*Your objective*. If a line of the listing contains the string "maras", return that line.

*Dataset records*.
==========
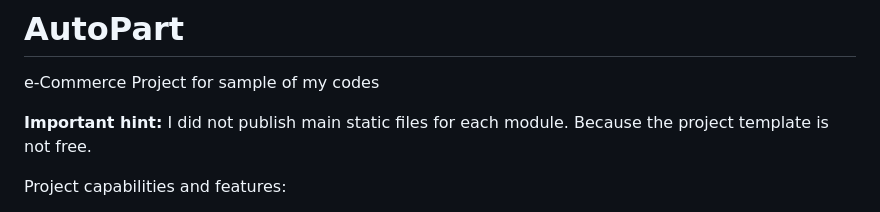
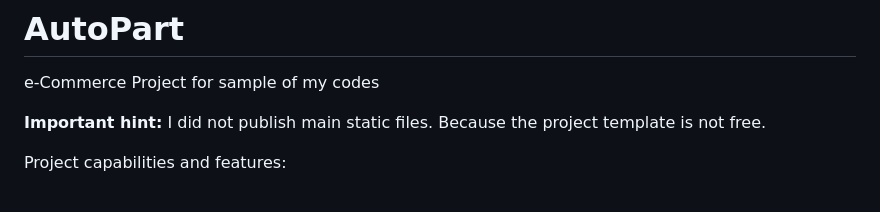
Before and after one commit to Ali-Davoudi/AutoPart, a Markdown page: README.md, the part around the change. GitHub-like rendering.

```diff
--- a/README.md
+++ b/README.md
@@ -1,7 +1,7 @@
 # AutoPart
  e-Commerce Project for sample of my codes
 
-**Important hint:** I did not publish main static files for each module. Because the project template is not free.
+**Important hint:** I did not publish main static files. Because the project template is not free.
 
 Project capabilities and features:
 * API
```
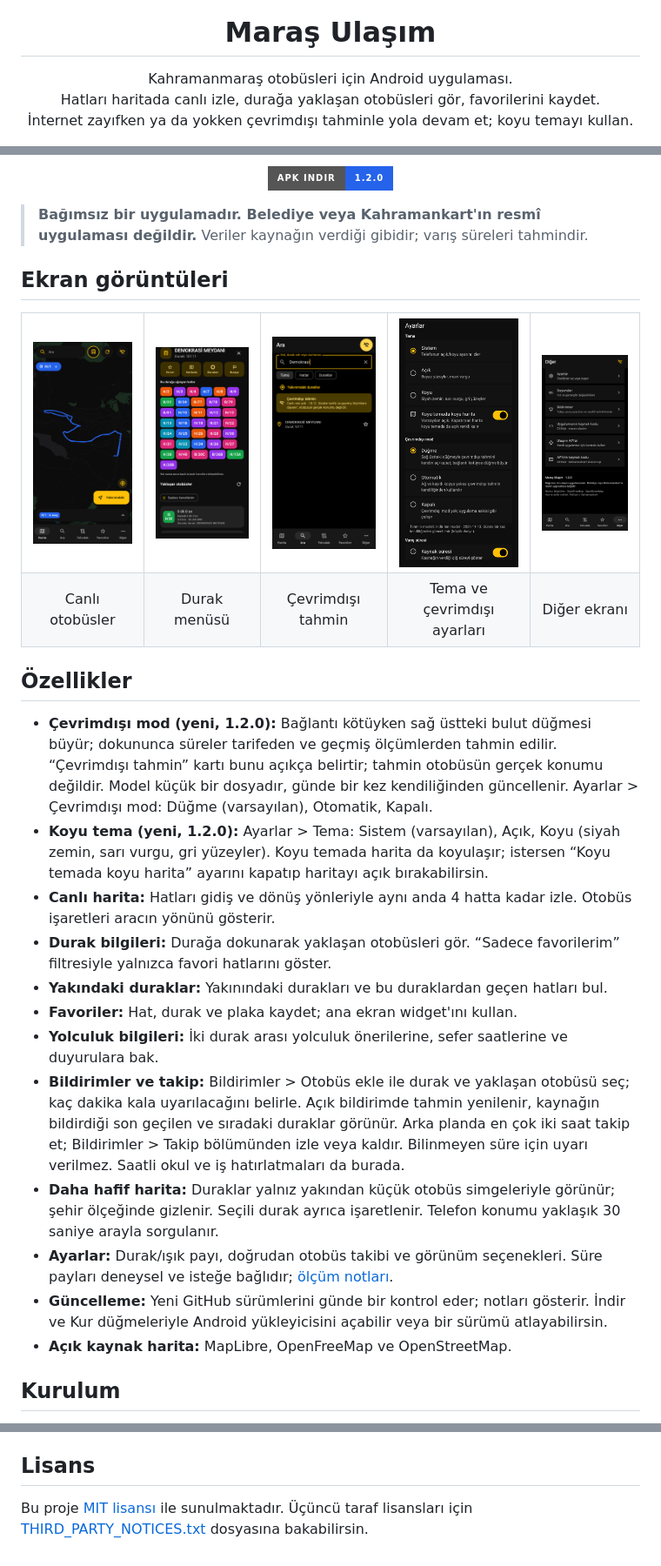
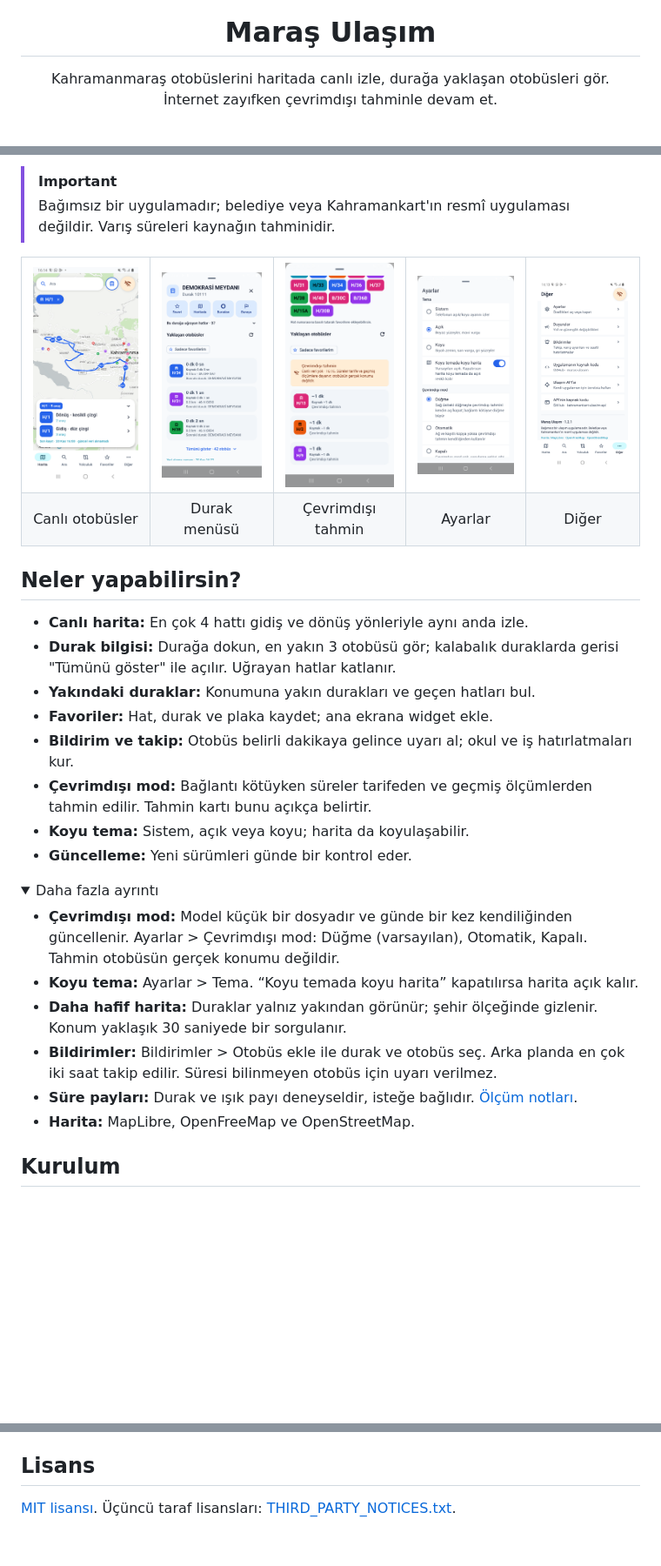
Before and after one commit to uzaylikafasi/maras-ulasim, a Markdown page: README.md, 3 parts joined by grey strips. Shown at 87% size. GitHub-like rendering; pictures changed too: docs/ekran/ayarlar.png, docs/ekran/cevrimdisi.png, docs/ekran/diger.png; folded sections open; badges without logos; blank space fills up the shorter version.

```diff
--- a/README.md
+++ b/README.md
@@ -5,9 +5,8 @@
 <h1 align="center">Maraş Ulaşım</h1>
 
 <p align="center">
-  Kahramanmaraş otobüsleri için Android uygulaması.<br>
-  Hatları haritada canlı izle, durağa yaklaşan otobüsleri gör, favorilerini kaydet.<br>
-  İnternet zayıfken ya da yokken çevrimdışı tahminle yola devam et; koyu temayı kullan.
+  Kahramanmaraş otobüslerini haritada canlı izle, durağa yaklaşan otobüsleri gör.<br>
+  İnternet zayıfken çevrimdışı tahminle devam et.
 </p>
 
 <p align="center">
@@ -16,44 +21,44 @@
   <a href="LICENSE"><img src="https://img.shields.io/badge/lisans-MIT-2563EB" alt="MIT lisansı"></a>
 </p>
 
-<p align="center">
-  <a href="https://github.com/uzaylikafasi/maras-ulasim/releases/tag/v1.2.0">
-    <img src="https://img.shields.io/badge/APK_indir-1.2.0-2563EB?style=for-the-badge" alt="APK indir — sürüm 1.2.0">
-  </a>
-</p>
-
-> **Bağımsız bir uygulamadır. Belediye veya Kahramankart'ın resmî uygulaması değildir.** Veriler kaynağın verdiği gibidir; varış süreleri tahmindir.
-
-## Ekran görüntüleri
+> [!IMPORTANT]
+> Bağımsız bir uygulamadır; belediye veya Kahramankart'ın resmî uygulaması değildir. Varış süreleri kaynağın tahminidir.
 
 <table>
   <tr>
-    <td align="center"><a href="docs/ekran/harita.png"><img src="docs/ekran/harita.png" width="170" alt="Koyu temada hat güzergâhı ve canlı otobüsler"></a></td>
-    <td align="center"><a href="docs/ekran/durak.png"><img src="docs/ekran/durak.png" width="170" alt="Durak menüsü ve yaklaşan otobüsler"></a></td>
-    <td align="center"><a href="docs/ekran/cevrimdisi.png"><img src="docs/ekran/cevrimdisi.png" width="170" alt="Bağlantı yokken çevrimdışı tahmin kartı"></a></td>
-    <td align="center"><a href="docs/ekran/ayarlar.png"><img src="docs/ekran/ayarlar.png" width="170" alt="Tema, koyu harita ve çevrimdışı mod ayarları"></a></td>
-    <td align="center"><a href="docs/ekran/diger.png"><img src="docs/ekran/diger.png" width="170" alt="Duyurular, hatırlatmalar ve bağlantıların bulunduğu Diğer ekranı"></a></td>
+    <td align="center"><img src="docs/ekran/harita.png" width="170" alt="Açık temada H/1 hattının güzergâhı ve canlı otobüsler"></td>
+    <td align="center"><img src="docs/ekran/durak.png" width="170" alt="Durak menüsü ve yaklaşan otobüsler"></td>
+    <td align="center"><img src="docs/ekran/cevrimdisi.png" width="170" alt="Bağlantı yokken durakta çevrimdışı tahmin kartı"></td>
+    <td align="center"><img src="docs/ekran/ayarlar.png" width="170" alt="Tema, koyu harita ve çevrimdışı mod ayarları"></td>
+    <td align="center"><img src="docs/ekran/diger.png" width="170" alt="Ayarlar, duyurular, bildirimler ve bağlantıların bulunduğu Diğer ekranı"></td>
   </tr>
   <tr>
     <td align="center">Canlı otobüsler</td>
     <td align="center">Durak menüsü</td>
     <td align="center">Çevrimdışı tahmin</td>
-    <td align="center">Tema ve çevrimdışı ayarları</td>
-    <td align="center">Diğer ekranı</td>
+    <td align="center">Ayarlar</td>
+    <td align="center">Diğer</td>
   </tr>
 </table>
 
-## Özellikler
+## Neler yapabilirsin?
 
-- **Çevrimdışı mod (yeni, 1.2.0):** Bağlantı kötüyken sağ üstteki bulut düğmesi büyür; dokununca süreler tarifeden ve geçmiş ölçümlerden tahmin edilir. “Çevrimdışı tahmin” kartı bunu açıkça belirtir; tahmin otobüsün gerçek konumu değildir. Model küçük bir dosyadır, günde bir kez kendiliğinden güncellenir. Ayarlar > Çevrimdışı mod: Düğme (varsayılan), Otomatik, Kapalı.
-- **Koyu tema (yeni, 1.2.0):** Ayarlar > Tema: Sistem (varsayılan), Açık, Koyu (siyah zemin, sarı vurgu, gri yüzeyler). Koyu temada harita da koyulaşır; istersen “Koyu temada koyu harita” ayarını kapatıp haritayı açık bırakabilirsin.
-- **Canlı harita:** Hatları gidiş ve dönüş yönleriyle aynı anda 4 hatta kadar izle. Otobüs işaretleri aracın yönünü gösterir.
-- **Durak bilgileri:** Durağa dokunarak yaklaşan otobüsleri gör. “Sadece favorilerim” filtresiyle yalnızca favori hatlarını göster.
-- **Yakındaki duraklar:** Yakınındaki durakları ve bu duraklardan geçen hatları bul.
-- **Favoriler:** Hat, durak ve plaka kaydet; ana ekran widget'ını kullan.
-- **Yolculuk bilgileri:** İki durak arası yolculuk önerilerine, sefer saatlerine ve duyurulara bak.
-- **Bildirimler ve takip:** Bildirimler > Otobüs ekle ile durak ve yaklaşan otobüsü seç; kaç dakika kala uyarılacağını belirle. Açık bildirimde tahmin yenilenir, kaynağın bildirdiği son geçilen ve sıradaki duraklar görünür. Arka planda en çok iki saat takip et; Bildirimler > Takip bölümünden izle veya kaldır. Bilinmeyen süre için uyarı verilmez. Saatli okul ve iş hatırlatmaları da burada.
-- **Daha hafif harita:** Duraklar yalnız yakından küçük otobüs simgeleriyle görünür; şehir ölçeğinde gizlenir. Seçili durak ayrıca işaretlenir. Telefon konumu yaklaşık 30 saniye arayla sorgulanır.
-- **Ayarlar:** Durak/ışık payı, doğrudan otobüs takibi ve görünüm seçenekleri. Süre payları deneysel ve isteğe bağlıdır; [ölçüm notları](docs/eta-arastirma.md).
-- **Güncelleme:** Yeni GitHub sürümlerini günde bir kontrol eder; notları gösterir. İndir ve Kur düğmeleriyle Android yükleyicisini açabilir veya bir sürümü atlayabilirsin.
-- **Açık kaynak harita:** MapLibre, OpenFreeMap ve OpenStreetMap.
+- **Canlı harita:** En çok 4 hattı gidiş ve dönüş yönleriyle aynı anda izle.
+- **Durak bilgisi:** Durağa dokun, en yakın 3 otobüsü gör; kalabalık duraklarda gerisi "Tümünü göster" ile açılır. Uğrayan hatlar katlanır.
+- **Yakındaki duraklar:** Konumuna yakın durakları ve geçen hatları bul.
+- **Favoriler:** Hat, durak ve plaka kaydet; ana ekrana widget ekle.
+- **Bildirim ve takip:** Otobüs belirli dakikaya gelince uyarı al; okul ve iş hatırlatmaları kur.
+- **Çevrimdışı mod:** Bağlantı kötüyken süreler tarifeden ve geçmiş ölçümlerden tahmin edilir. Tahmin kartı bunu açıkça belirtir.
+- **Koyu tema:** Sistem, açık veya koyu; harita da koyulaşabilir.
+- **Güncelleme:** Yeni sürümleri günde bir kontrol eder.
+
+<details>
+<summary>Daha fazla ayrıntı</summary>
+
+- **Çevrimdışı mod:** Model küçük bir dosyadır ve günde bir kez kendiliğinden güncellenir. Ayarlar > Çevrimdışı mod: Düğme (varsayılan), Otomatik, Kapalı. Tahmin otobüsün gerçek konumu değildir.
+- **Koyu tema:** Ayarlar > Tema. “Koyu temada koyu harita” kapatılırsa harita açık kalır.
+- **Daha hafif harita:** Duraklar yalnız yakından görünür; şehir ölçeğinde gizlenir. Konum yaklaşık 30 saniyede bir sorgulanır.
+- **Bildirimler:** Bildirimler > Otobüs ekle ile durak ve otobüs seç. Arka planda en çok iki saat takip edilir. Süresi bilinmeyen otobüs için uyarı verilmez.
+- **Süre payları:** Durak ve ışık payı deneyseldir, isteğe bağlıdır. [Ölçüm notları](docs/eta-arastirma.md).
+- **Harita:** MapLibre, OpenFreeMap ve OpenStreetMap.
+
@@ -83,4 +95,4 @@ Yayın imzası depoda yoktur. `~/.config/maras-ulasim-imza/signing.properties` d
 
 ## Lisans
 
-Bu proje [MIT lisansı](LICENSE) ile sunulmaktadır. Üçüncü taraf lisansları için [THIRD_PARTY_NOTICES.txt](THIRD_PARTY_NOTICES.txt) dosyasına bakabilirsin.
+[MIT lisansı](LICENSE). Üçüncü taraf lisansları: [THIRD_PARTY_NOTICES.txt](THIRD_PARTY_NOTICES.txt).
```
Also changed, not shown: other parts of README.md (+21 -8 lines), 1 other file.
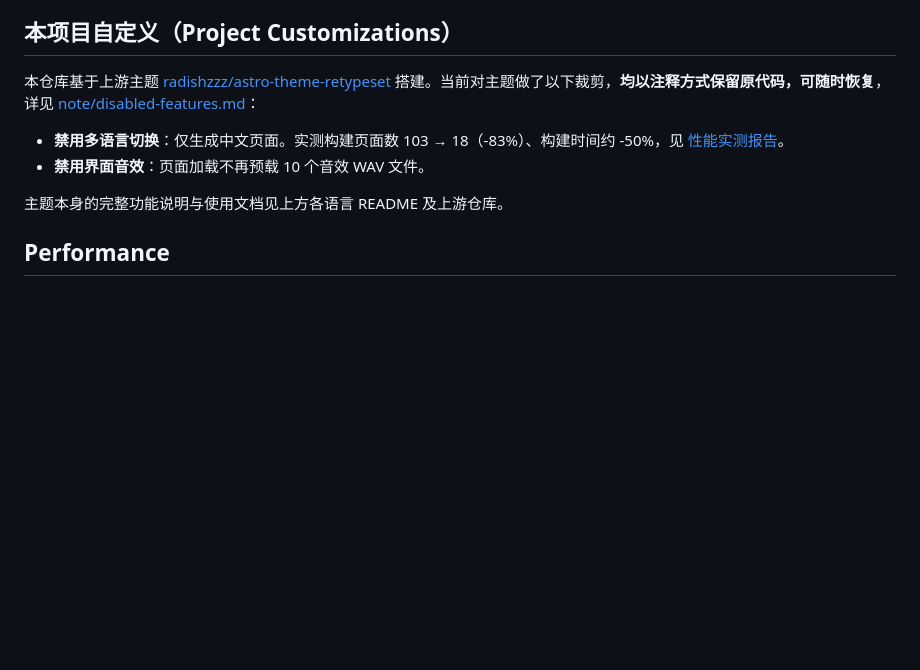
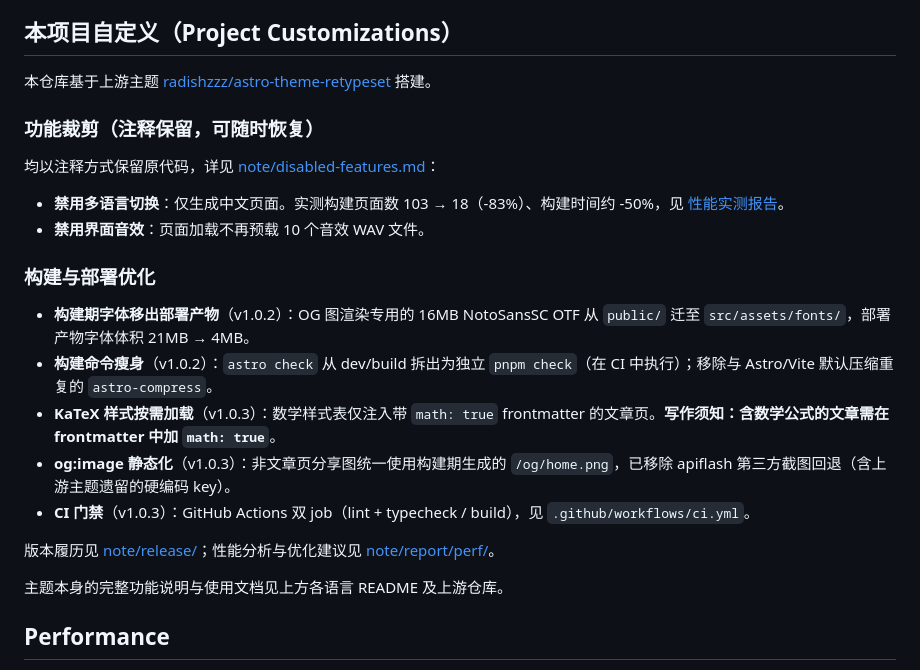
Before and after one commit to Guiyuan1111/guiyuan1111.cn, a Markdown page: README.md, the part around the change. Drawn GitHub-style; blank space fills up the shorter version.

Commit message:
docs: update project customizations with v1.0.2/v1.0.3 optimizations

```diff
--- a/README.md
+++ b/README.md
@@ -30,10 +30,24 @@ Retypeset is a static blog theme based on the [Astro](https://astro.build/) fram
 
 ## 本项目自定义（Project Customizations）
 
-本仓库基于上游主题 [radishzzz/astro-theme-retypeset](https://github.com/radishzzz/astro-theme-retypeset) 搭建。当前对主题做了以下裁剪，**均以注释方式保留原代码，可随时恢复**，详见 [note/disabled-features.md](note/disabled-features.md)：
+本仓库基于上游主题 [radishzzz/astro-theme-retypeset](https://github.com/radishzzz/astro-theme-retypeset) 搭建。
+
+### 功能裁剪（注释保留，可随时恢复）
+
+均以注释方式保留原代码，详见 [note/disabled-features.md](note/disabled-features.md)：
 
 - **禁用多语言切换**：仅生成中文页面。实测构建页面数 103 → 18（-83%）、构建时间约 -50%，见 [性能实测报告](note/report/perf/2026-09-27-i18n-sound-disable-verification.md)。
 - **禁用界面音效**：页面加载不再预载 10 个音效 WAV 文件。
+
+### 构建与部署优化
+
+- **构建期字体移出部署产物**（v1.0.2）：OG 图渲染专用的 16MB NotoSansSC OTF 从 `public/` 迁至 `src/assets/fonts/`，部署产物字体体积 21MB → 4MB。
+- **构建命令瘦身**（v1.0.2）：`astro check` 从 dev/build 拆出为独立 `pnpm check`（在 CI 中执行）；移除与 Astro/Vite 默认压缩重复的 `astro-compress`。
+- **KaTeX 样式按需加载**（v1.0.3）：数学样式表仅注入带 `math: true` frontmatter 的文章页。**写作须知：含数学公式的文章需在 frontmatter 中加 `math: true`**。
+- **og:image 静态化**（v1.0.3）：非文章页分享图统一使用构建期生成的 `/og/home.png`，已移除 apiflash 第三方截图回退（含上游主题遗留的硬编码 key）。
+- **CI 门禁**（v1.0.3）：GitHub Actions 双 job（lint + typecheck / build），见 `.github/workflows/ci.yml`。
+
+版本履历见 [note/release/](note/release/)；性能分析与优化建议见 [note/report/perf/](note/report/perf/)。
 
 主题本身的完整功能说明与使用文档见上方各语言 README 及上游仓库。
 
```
==========
*Answer to the exercise*.
Before and after one commit to uzaylikafasi/maras-ulasim, a Markdown page: README.md, 3 parts joined by grey strips. Shown at 87% size. GitHub-like rendering; pictures changed too: docs/ekran/ayarlar.png, docs/ekran/cevrimdisi.png, docs/ekran/diger.png; folded sections open; badges without logos; blank space fills up the shorter version.
-  <a href="https://github.com/uzaylikafasi/maras-ulasim/releases/tag/v1.2.0">
@@ -83,4 +95,4 @@ Yayın imzası depoda yoktur. `~/.config/maras-ulasim-imza/signing.properties` d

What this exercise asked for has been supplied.